PROBLEM TO WORK ON »
Read through the data, and wherever a line holds the word "files", write that line out.

RECORDS PROVIDED »
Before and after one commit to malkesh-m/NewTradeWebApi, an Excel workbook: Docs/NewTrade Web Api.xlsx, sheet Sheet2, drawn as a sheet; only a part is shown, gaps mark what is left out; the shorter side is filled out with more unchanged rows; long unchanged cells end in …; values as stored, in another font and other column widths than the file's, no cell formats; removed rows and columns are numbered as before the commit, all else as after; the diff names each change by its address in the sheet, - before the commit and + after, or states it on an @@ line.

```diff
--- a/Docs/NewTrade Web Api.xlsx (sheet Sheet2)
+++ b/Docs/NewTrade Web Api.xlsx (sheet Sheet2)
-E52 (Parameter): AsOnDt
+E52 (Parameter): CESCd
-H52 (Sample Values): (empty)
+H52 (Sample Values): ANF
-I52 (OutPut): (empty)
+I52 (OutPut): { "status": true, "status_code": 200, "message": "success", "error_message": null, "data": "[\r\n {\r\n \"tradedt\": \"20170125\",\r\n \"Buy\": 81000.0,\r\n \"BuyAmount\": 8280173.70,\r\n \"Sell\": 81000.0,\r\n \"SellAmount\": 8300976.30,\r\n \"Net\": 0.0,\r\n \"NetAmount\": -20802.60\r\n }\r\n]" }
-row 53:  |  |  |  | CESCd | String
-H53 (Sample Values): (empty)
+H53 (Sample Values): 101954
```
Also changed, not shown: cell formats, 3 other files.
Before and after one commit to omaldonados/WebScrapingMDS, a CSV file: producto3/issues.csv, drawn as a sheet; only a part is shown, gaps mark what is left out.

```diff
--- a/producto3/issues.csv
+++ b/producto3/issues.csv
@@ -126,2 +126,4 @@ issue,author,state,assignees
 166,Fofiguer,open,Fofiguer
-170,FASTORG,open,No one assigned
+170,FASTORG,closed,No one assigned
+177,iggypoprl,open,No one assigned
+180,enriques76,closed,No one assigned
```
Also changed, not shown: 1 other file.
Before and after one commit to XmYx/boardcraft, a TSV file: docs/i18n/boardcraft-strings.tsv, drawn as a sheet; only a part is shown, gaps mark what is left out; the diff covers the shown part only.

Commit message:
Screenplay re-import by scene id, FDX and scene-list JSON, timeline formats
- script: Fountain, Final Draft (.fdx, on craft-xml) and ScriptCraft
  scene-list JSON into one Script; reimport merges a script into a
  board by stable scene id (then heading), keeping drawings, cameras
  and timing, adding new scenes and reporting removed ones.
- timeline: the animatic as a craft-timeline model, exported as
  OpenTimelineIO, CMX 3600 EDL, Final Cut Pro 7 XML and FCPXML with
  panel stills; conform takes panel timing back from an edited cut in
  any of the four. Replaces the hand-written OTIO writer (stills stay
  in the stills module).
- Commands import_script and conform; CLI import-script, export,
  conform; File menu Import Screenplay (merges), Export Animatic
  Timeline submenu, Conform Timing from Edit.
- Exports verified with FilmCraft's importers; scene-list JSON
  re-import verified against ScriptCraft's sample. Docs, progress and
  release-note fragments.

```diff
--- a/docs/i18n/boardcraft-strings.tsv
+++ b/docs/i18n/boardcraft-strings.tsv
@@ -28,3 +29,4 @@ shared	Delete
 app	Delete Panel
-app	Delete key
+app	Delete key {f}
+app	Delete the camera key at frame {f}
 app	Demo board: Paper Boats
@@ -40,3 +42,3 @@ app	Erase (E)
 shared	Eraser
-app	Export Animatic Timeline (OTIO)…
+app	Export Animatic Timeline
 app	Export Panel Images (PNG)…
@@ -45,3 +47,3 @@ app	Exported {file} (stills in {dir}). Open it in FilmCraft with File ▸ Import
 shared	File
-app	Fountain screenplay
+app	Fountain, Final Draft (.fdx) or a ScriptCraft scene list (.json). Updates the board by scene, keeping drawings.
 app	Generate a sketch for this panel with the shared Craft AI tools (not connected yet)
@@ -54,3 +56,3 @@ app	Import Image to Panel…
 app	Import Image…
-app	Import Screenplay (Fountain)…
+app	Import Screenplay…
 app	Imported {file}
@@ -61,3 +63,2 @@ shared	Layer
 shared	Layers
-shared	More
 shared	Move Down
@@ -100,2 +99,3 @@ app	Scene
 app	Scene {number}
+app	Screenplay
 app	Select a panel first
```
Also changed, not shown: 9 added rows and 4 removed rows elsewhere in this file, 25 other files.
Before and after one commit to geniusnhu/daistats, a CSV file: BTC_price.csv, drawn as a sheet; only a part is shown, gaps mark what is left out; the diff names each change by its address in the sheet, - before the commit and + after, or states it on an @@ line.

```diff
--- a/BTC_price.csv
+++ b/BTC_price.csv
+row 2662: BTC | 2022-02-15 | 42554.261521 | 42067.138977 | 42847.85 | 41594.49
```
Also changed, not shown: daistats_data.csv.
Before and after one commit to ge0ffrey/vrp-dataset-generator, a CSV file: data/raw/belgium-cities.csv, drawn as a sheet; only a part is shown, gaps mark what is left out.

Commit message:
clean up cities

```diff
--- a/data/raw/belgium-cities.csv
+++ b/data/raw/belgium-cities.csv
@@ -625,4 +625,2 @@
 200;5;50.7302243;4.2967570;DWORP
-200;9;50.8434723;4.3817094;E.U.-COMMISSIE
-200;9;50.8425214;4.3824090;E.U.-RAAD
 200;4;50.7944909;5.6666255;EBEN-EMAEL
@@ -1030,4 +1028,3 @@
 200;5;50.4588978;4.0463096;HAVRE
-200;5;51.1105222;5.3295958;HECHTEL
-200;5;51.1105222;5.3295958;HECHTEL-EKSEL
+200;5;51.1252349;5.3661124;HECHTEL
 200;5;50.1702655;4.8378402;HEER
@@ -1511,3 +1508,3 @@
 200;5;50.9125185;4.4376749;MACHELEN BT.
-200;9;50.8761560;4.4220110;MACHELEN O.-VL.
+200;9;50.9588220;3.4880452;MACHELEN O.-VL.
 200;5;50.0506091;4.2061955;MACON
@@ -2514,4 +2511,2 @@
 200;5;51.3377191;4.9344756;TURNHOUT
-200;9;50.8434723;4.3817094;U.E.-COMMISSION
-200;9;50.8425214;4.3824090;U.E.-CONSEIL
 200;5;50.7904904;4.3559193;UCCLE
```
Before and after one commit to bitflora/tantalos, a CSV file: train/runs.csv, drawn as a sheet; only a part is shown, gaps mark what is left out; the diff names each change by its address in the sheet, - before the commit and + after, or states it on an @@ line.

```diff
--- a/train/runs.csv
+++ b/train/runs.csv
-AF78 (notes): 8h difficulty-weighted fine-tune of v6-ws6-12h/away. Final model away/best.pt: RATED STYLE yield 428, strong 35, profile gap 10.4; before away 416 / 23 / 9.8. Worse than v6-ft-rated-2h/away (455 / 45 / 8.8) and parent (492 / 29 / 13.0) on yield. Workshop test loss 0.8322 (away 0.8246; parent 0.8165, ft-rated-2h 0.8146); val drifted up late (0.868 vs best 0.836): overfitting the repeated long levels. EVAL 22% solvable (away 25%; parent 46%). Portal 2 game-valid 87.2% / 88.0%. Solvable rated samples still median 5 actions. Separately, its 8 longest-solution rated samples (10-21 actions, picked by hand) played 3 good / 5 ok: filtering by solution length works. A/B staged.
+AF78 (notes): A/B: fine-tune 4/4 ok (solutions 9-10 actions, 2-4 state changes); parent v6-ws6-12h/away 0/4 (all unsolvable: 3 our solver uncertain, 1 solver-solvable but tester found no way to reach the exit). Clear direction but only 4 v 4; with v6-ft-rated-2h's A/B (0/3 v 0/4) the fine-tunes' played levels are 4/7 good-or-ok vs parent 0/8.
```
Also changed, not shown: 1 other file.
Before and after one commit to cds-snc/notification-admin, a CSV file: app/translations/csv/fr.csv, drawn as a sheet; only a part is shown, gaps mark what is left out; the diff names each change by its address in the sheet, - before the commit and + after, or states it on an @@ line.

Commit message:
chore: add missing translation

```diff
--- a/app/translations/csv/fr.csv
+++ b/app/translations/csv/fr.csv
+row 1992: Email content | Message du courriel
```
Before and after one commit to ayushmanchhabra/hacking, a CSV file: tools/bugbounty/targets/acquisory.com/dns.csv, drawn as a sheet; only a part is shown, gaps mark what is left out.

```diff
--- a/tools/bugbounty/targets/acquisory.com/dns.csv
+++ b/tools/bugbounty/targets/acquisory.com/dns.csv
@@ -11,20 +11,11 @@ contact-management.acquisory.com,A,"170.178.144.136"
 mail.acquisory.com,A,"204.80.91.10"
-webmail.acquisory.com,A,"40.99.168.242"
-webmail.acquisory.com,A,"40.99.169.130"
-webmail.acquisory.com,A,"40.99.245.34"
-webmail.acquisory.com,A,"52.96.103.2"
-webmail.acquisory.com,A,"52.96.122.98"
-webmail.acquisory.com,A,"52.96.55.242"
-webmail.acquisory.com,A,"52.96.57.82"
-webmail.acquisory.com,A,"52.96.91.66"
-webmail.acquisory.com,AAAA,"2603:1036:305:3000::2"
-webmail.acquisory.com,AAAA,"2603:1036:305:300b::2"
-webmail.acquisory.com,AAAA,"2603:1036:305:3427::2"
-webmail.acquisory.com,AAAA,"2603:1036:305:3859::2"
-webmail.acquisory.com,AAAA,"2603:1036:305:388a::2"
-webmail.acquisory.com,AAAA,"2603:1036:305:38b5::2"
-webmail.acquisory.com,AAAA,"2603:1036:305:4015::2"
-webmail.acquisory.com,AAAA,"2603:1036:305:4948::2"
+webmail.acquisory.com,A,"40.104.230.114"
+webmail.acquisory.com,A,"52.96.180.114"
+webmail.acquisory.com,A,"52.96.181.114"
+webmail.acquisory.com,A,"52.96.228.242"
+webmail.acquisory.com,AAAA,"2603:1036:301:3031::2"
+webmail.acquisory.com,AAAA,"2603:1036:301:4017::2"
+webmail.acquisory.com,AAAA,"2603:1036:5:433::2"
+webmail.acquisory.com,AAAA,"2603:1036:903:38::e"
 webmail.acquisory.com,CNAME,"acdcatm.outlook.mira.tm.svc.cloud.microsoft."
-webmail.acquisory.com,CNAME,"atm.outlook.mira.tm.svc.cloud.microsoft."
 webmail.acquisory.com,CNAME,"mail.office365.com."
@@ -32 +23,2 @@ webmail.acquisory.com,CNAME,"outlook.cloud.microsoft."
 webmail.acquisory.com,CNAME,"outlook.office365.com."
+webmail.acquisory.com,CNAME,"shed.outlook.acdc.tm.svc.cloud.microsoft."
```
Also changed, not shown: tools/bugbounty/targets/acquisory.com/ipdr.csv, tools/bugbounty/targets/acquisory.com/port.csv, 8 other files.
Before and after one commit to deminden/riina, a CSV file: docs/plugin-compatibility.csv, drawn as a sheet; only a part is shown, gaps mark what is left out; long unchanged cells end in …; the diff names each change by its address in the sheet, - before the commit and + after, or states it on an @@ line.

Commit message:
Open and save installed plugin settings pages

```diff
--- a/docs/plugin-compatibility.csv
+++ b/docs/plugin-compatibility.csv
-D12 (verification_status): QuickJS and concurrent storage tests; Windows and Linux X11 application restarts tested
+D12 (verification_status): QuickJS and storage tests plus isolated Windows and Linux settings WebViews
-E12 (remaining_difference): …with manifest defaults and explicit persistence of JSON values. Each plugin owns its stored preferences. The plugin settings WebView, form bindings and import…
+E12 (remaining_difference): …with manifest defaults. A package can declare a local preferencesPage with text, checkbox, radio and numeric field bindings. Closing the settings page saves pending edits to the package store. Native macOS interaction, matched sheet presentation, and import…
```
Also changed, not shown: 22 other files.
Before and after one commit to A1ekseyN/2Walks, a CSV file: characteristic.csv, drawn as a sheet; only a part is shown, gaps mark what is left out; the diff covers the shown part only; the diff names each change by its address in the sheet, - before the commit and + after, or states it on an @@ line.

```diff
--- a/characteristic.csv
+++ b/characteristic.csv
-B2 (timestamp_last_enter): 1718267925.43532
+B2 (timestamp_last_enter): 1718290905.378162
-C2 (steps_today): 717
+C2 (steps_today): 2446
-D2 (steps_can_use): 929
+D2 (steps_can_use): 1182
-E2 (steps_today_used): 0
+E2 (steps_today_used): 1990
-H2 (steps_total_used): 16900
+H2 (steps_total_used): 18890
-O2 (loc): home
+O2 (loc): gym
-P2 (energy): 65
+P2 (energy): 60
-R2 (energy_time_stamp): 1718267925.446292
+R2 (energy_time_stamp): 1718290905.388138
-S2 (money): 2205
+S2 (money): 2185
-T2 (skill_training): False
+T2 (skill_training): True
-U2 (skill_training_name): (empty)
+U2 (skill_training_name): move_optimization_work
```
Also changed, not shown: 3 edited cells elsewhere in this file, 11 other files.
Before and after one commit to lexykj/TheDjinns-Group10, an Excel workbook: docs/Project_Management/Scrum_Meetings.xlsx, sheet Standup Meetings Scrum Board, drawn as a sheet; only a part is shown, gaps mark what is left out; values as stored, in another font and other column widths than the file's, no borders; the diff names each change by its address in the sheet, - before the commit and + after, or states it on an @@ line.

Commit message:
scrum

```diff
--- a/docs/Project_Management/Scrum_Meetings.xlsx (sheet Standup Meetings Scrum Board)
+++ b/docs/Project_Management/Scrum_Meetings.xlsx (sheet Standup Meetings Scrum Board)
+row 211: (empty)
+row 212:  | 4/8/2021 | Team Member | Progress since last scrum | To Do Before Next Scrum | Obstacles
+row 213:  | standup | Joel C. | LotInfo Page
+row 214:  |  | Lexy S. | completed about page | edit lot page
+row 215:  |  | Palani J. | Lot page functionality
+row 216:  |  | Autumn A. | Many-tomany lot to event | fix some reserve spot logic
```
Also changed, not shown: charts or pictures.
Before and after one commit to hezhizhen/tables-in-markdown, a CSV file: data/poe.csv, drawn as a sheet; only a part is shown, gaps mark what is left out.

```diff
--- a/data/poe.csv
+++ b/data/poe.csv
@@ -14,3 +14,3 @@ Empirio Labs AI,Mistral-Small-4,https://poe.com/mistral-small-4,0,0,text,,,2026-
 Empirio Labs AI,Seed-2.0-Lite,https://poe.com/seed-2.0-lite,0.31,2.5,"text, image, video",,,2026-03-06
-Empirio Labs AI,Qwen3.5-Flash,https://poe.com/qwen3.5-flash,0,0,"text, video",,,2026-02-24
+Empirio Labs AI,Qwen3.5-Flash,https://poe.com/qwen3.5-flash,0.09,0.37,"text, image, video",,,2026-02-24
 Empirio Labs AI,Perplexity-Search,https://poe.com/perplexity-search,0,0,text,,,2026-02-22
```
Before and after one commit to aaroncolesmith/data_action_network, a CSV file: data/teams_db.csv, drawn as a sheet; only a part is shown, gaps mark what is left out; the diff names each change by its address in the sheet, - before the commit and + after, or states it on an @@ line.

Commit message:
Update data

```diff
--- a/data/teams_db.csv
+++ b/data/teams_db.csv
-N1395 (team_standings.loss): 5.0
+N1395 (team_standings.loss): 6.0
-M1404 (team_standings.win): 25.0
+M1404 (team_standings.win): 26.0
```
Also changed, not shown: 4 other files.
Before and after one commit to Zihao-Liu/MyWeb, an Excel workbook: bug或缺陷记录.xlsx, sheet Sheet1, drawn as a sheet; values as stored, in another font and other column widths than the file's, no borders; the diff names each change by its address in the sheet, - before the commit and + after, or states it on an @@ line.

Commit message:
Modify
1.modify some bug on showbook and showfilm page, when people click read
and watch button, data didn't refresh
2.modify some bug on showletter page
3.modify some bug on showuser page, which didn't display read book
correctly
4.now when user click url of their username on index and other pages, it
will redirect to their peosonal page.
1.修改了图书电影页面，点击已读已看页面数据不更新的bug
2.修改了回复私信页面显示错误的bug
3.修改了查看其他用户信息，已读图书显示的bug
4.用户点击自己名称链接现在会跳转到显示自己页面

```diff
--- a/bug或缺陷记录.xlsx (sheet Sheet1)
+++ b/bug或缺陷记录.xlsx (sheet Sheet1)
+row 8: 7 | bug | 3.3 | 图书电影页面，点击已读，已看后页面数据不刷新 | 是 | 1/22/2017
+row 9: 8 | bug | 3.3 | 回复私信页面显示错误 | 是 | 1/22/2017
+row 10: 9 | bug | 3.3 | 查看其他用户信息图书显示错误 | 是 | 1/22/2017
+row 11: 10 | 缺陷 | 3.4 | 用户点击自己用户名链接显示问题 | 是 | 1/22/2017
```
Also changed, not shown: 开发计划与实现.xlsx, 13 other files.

EXERCISE RESULT »
Also changed, not shown: cell formats, 3 other files.
Also changed, not shown: 9 added rows and 4 removed rows elsewhere in this file, 25 other files.
Also changed, not shown: tools/bugbounty/targets/acquisory.com/ipdr.csv, tools/bugbounty/targets/acquisory.com/port.csv, 8 other files.
Also changed, not shown: 22 other files.
Also changed, not shown: 3 edited cells elsewhere in this file, 11 other files.
Also changed, not shown: 4 other files.
Also changed, not shown: 开发计划与实现.xlsx, 13 other files.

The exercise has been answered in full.